** Material shown **

_____

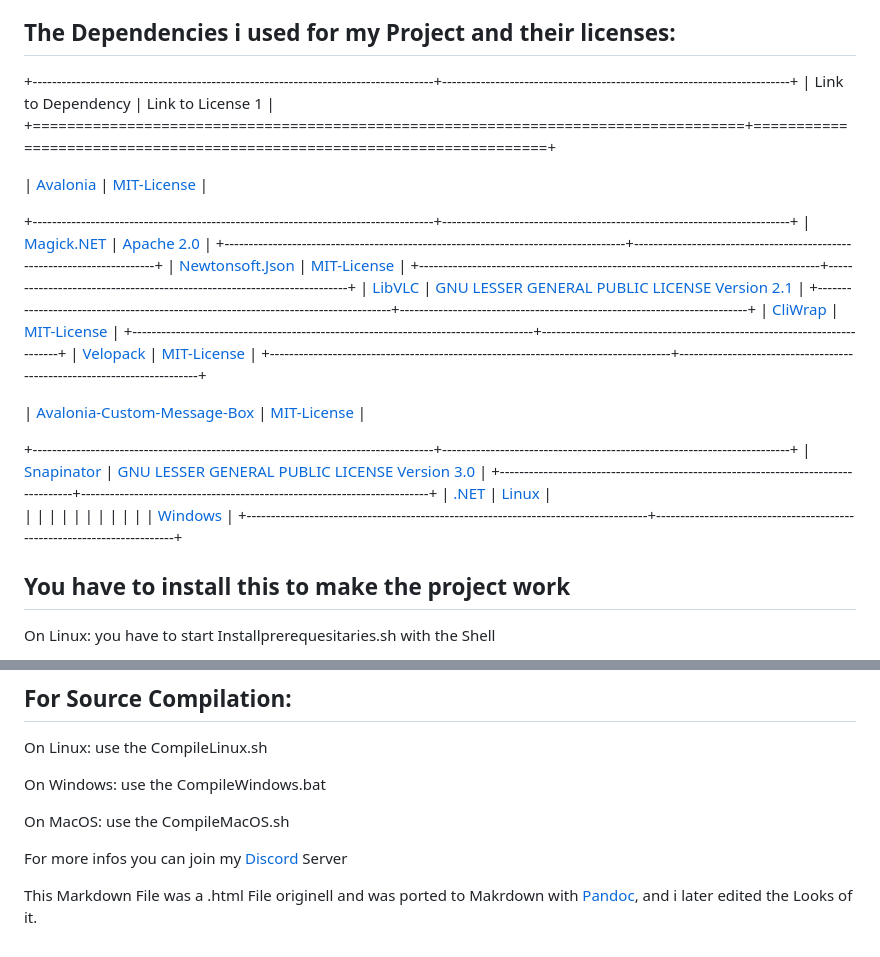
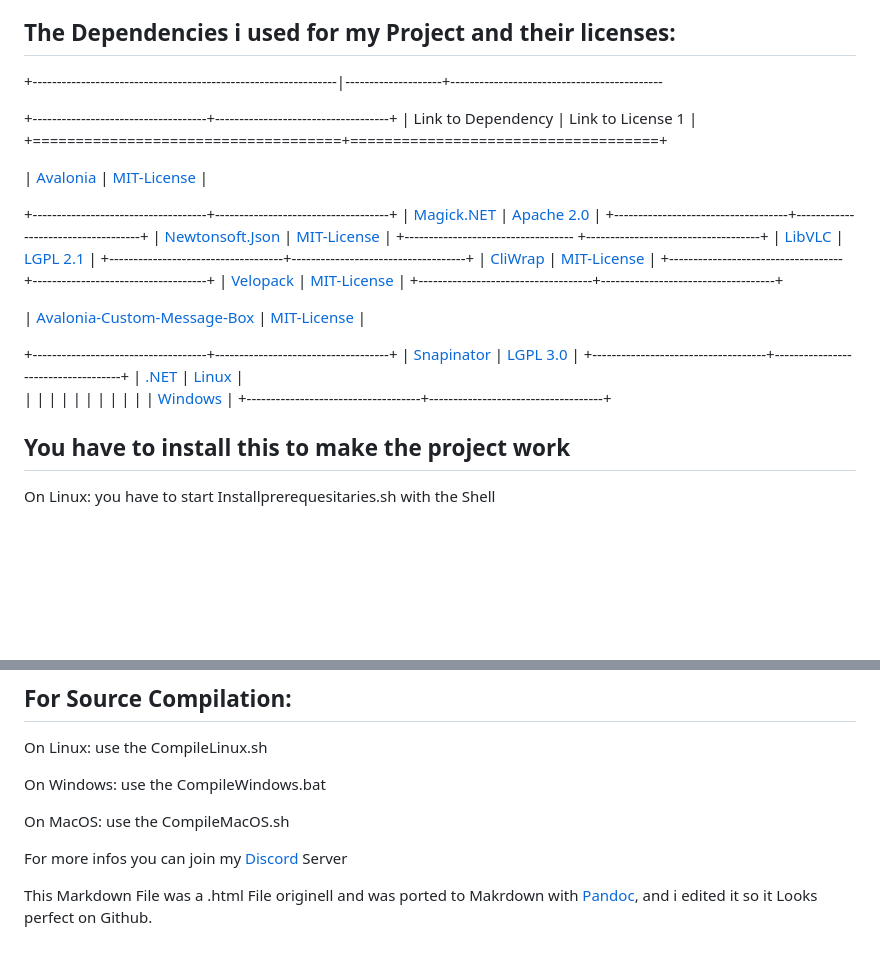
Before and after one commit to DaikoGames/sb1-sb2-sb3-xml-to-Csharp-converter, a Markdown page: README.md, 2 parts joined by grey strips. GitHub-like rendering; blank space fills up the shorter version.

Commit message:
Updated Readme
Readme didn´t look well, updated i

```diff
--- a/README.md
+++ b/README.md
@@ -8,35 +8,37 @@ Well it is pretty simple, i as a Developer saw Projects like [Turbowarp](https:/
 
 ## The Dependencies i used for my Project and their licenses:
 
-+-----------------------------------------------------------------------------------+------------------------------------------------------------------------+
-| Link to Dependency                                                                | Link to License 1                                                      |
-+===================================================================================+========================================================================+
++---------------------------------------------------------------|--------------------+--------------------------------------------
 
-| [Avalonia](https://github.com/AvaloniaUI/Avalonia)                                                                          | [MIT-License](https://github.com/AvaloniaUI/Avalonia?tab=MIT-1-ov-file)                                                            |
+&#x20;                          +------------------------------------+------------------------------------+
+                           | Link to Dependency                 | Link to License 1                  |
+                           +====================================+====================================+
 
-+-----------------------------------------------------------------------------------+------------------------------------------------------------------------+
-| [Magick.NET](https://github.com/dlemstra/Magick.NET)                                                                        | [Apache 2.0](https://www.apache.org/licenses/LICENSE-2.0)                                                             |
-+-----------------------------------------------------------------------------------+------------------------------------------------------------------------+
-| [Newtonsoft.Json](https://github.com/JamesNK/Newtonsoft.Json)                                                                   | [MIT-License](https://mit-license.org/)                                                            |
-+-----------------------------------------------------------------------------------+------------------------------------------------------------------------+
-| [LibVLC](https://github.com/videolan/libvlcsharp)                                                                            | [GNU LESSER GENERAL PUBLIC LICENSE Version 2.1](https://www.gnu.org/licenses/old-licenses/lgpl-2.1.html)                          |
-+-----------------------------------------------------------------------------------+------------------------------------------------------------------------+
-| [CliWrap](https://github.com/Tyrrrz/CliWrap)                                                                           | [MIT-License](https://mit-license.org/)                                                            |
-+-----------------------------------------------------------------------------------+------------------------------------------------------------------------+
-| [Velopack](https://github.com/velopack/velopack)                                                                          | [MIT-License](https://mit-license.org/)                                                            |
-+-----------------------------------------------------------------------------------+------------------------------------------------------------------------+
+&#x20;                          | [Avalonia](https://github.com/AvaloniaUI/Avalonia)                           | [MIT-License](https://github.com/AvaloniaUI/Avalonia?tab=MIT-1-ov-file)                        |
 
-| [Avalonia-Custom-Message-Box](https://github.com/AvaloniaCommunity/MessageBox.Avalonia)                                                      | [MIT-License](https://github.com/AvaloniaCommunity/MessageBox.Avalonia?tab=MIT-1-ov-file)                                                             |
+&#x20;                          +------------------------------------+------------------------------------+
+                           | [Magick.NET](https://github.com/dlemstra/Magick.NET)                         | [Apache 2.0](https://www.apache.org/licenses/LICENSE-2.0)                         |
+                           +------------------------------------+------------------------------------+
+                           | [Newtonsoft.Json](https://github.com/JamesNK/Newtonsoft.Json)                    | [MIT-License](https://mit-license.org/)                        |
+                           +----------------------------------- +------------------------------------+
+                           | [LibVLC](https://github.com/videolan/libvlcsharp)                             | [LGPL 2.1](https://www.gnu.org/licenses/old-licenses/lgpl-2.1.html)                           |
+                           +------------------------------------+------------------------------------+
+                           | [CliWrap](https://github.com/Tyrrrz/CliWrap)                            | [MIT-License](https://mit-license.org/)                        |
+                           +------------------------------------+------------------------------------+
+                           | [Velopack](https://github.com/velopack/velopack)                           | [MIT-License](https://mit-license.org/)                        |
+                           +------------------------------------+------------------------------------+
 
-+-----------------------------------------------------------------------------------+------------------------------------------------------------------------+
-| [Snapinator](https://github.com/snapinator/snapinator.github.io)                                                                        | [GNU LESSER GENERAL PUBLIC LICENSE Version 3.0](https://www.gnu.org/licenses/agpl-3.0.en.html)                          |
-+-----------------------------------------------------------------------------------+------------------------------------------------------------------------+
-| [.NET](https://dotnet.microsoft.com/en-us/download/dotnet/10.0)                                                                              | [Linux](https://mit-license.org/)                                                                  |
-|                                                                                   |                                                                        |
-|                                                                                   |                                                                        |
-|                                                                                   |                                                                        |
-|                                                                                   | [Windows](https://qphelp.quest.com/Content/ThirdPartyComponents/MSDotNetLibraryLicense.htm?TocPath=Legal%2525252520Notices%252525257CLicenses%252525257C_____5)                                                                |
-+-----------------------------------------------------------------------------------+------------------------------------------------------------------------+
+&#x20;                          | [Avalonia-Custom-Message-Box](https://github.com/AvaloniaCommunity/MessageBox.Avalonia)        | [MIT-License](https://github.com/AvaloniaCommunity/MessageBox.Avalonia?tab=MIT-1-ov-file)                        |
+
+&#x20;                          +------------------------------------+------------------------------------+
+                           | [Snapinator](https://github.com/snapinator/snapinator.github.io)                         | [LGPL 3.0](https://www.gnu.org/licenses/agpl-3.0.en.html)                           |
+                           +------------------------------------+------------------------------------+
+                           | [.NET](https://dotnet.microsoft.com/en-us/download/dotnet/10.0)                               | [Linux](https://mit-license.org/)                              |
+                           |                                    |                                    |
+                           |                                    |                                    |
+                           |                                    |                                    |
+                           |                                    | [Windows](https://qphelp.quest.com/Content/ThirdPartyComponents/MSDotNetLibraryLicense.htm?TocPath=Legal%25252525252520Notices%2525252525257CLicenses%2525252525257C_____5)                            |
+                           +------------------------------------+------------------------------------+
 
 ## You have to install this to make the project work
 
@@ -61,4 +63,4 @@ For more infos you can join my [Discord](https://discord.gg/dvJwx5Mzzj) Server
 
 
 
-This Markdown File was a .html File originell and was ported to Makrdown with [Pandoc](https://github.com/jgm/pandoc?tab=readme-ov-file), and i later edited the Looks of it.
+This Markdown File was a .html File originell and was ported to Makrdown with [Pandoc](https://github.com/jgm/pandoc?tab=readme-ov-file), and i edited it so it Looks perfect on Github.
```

_____

** Task requirements **
When you copy the lines above, drop the pictures and keep everything else exact.

** Solution for this exercise **
Before and after one commit to DaikoGames/sb1-sb2-sb3-xml-to-Csharp-converter, a Markdown page: README.md, 2 parts joined by grey strips. GitHub-like rendering; blank space fills up the shorter version.

Commit message:
Updated Readme
Readme didn´t look well, updated i

```diff
--- a/README.md
+++ b/README.md
@@ -8,35 +8,37 @@ Well it is pretty simple, i as a Developer saw Projects like [Turbowarp](https:/
 
 ## The Dependencies i used for my Project and their licenses:
 
-+-----------------------------------------------------------------------------------+------------------------------------------------------------------------+
-| Link to Dependency                                                                | Link to License 1                                                      |
-+===================================================================================+========================================================================+
++---------------------------------------------------------------|--------------------+--------------------------------------------
 
-| [Avalonia](https://github.com/AvaloniaUI/Avalonia)                                                                          | [MIT-License](https://github.com/AvaloniaUI/Avalonia?tab=MIT-1-ov-file)                                                            |
+&#x20;                          +------------------------------------+------------------------------------+
+                           | Link to Dependency                 | Link to License 1                  |
+                           +====================================+====================================+
 
-+-----------------------------------------------------------------------------------+------------------------------------------------------------------------+
-| [Magick.NET](https://github.com/dlemstra/Magick.NET)                                                                        | [Apache 2.0](https://www.apache.org/licenses/LICENSE-2.0)                                                             |
-+-----------------------------------------------------------------------------------+------------------------------------------------------------------------+
-| [Newtonsoft.Json](https://github.com/JamesNK/Newtonsoft.Json)                                                                   | [MIT-License](https://mit-license.org/)                                                            |
-+-----------------------------------------------------------------------------------+------------------------------------------------------------------------+
-| [LibVLC](https://github.com/videolan/libvlcsharp)                                                                            | [GNU LESSER GENERAL PUBLIC LICENSE Version 2.1](https://www.gnu.org/licenses/old-licenses/lgpl-2.1.html)                          |
-+-----------------------------------------------------------------------------------+------------------------------------------------------------------------+
-| [CliWrap](https://github.com/Tyrrrz/CliWrap)                                                                           | [MIT-License](https://mit-license.org/)                                                            |
-+-----------------------------------------------------------------------------------+------------------------------------------------------------------------+
-| [Velopack](https://github.com/velopack/velopack)                                                                          | [MIT-License](https://mit-license.org/)                                                            |
-+-----------------------------------------------------------------------------------+------------------------------------------------------------------------+
+&#x20;                          | [Avalonia](https://github.com/AvaloniaUI/Avalonia)                           | [MIT-License](https://github.com/AvaloniaUI/Avalonia?tab=MIT-1-ov-file)                        |
 
-| [Avalonia-Custom-Message-Box](https://github.com/AvaloniaCommunity/MessageBox.Avalonia)                                                      | [MIT-License](https://github.com/AvaloniaCommunity/MessageBox.Avalonia?tab=MIT-1-ov-file)                                                             |
+&#x20;                          +------------------------------------+------------------------------------+
+                           | [Magick.NET](https://github.com/dlemstra/Magick.NET)                         | [Apache 2.0](https://www.apache.org/licenses/LICENSE-2.0)                         |
+                           +------------------------------------+------------------------------------+
+                           | [Newtonsoft.Json](https://github.com/JamesNK/Newtonsoft.Json)                    | [MIT-License](https://mit-license.org/)                        |
+                           +----------------------------------- +------------------------------------+
+                           | [LibVLC](https://github.com/videolan/libvlcsharp)                             | [LGPL 2.1](https://www.gnu.org/licenses/old-licenses/lgpl-2.1.html)                           |
+                           +------------------------------------+------------------------------------+
+                           | [CliWrap](https://github.com/Tyrrrz/CliWrap)                            | [MIT-License](https://mit-license.org/)                        |
+                           +------------------------------------+------------------------------------+
+                           | [Velopack](https://github.com/velopack/velopack)                           | [MIT-License](https://mit-license.org/)                        |
+                           +------------------------------------+------------------------------------+
 
-+-----------------------------------------------------------------------------------+------------------------------------------------------------------------+
-| [Snapinator](https://github.com/snapinator/snapinator.github.io)                                                                        | [GNU LESSER GENERAL PUBLIC LICENSE Version 3.0](https://www.gnu.org/licenses/agpl-3.0.en.html)                          |
-+-----------------------------------------------------------------------------------+------------------------------------------------------------------------+
-| [.NET](https://dotnet.microsoft.com/en-us/download/dotnet/10.0)                                                                              | [Linux](https://mit-license.org/)                                                                  |
-|                                                                                   |                                                                        |
-|                                                                                   |                                                                        |
-|                                                                                   |                                                                        |
-|                                                                                   | [Windows](https://qphelp.quest.com/Content/ThirdPartyComponents/MSDotNetLibraryLicense.htm?TocPath=Legal%2525252520Notices%252525257CLicenses%252525257C_____5)                                                                |
-+-----------------------------------------------------------------------------------+------------------------------------------------------------------------+
+&#x20;                          | [Avalonia-Custom-Message-Box](https://github.com/AvaloniaCommunity/MessageBox.Avalonia)        | [MIT-License](https://github.com/AvaloniaCommunity/MessageBox.Avalonia?tab=MIT-1-ov-file)                        |
+
+&#x20;                          +------------------------------------+------------------------------------+
+                           | [Snapinator](https://github.com/snapinator/snapinator.github.io)                         | [LGPL 3.0](https://www.gnu.org/licenses/agpl-3.0.en.html)                           |
+                           +------------------------------------+------------------------------------+
+                           | [.NET](https://dotnet.microsoft.com/en-us/download/dotnet/10.0)                               | [Linux](https://mit-license.org/)                              |
+                           |                                    |                                    |
+                           |                                    |                                    |
+                           |                                    |                                    |
+                           |                                    | [Windows](https://qphelp.quest.com/Content/ThirdPartyComponents/MSDotNetLibraryLicense.htm?TocPath=Legal%25252525252520Notices%2525252525257CLicenses%2525252525257C_____5)                            |
+                           +------------------------------------+------------------------------------+
 
 ## You have to install this to make the project work
 
@@ -61,4 +63,4 @@ For more infos you can join my [Discord](https://discord.gg/dvJwx5Mzzj) Server
 
 
 
-This Markdown File was a .html File originell and was ported to Makrdown with [Pandoc](https://github.com/jgm/pandoc?tab=readme-ov-file), and i later edited the Looks of it.
+This Markdown File was a .html File originell and was ported to Makrdown with [Pandoc](https://github.com/jgm/pandoc?tab=readme-ov-file), and i edited it so it Looks perfect on Github.
```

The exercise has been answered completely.